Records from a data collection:
┏━━

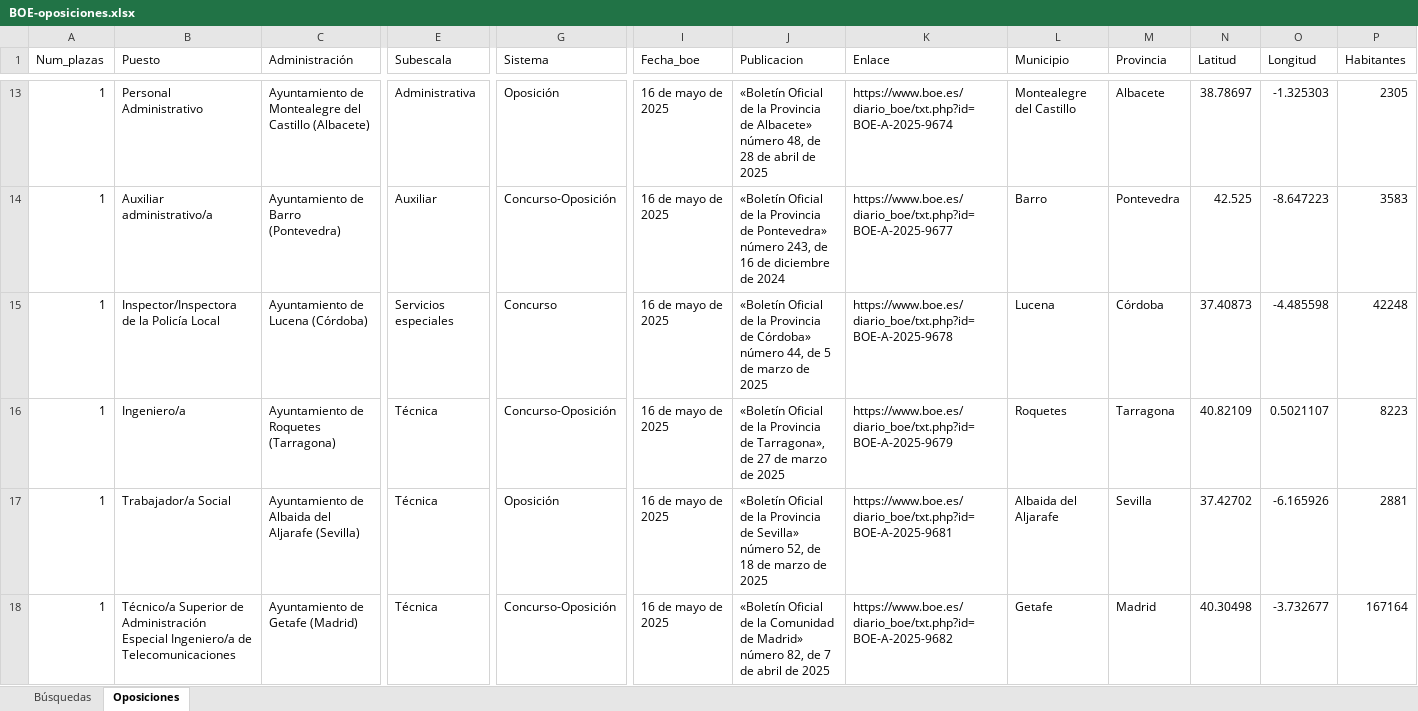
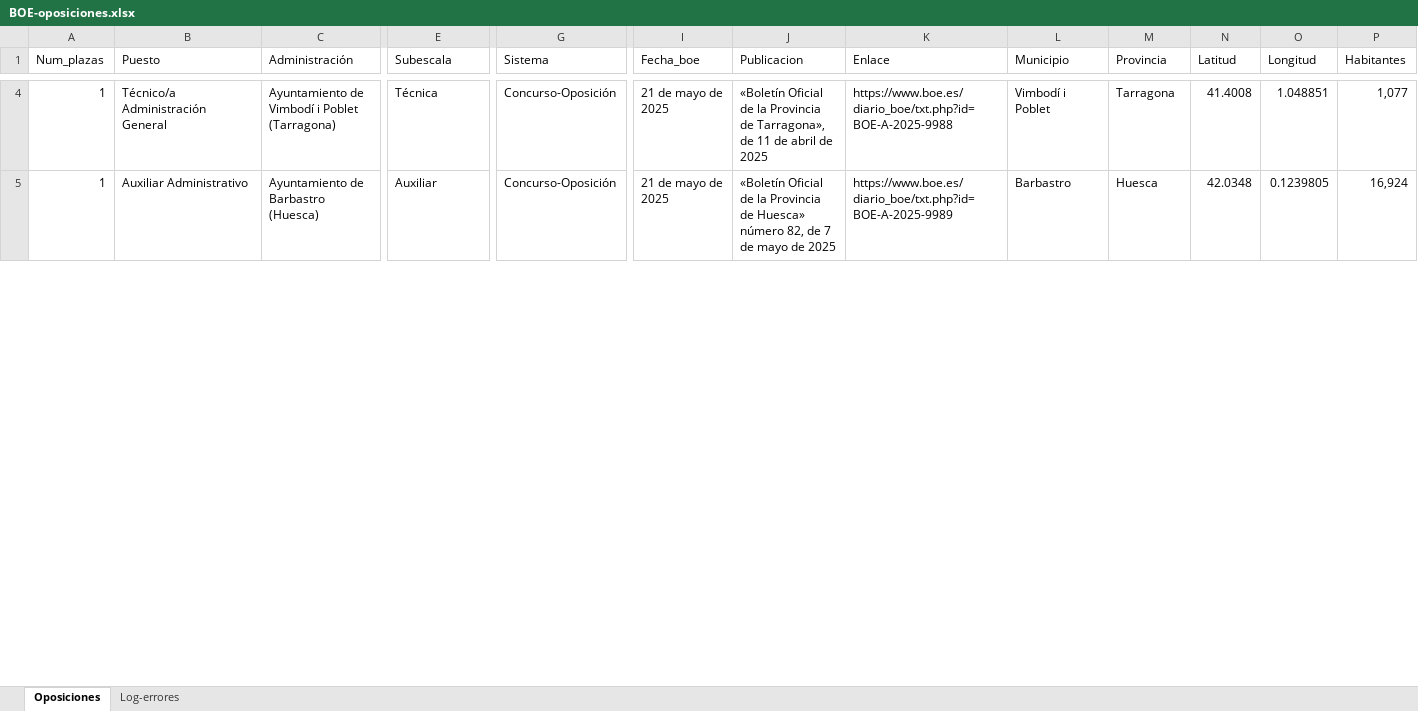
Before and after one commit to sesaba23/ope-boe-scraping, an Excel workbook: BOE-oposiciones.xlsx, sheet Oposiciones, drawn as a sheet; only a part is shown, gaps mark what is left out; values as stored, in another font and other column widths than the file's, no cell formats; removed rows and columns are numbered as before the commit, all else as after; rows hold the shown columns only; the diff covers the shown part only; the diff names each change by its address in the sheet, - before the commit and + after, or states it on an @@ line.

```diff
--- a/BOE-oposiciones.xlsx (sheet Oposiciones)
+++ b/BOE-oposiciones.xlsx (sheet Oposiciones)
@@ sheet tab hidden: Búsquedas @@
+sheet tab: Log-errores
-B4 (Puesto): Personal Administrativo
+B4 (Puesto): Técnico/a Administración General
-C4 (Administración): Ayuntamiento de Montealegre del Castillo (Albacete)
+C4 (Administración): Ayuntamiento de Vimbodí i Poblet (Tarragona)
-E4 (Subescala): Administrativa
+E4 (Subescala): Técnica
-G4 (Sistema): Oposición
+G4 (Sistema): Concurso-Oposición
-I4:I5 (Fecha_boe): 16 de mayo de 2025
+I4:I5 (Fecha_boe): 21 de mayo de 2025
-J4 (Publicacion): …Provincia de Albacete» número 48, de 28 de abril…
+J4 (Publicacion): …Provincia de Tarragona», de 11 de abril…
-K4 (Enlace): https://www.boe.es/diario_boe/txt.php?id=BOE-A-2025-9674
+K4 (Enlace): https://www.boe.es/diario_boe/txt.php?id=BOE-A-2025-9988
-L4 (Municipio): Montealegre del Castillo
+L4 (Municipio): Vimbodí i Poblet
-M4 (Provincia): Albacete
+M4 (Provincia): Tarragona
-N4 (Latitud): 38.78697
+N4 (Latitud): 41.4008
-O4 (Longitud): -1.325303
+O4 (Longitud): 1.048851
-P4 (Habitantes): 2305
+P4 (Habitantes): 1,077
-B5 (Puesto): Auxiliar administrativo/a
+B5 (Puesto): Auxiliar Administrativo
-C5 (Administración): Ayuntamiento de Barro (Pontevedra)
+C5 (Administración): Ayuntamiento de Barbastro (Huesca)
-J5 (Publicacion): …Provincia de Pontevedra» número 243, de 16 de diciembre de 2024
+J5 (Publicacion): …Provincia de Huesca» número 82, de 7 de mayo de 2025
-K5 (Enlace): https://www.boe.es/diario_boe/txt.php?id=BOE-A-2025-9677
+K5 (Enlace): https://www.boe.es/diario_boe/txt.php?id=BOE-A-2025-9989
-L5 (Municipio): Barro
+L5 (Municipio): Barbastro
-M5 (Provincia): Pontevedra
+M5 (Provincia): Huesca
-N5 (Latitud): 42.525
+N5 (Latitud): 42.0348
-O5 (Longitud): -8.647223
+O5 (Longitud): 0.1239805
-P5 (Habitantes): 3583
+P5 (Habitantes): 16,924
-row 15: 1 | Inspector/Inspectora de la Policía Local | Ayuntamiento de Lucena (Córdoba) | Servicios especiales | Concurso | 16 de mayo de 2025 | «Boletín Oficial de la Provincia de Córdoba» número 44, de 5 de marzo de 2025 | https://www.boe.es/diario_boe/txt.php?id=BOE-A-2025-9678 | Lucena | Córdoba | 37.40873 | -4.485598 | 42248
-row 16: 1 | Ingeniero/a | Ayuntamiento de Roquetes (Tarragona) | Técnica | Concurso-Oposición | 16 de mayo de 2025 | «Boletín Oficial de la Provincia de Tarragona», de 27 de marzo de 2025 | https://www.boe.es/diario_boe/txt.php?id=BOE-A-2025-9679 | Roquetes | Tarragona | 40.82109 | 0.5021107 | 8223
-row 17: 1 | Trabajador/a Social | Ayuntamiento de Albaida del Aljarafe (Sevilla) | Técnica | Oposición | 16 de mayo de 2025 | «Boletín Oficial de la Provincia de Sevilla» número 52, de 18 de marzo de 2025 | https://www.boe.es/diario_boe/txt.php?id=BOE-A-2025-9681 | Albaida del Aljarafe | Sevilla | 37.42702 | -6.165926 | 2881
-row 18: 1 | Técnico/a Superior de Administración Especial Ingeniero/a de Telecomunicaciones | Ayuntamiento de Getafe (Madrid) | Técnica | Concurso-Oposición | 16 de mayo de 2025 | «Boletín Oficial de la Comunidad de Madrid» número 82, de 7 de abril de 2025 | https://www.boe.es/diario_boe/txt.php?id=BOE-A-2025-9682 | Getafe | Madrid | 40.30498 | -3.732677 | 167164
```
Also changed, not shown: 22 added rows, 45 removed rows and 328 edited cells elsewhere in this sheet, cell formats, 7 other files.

┗━━
┏━━

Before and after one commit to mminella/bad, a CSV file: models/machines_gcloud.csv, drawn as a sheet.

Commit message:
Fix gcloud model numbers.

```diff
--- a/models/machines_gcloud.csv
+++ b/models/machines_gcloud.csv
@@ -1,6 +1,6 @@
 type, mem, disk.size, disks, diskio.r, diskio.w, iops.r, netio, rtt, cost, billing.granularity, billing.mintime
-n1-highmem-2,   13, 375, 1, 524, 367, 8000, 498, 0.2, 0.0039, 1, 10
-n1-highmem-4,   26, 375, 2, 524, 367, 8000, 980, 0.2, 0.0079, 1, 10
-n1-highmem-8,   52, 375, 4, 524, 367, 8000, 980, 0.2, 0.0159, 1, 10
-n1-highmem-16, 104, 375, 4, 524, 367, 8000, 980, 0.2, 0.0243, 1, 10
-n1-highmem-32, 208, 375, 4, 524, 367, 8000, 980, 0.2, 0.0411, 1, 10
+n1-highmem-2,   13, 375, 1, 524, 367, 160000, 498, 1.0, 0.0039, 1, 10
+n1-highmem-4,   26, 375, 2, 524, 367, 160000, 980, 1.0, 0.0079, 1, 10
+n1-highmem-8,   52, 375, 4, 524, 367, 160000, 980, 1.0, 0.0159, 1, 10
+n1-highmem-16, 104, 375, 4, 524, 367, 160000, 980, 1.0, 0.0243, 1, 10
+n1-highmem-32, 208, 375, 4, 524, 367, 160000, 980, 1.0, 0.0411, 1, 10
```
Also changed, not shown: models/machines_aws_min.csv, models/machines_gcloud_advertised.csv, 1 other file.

┗━━

HOW TO COMPLETE THIS TASK: Find the lines above with the word "número". Copy them out.

ANSWER SECTION:
-J4 (Publicacion): …Provincia de Albacete» número 48, de 28 de abril…
-J5 (Publicacion): …Provincia de Pontevedra» número 243, de 16 de diciembre de 2024
+J5 (Publicacion): …Provincia de Huesca» número 82, de 7 de mayo de 2025
-row 15: 1 | Inspector/Inspectora de la Policía Local | Ayuntamiento de Lucena (Córdoba) | Servicios especiales | Concurso | 16 de mayo de 2025 | «Boletín Oficial de la Provincia de Córdoba» número 44, de 5 de marzo de 2025 | https://www.boe.es/diario_boe/txt.php?id=BOE-A-2025-9678 | Lucena | Córdoba | 37.40873 | -4.485598 | 42248
-row 17: 1 | Trabajador/a Social | Ayuntamiento de Albaida del Aljarafe (Sevilla) | Técnica | Oposición | 16 de mayo de 2025 | «Boletín Oficial de la Provincia de Sevilla» número 52, de 18 de marzo de 2025 | https://www.boe.es/diario_boe/txt.php?id=BOE-A-2025-9681 | Albaida del Aljarafe | Sevilla | 37.42702 | -6.165926 | 2881
-row 18: 1 | Técnico/a Superior de Administración Especial Ingeniero/a de Telecomunicaciones | Ayuntamiento de Getafe (Madrid) | Técnica | Concurso-Oposición | 16 de mayo de 2025 | «Boletín Oficial de la Comunidad de Madrid» número 82, de 7 de abril de 2025 | https://www.boe.es/diario_boe/txt.php?id=BOE-A-2025-9682 | Getafe | Madrid | 40.30498 | -3.732677 | 167164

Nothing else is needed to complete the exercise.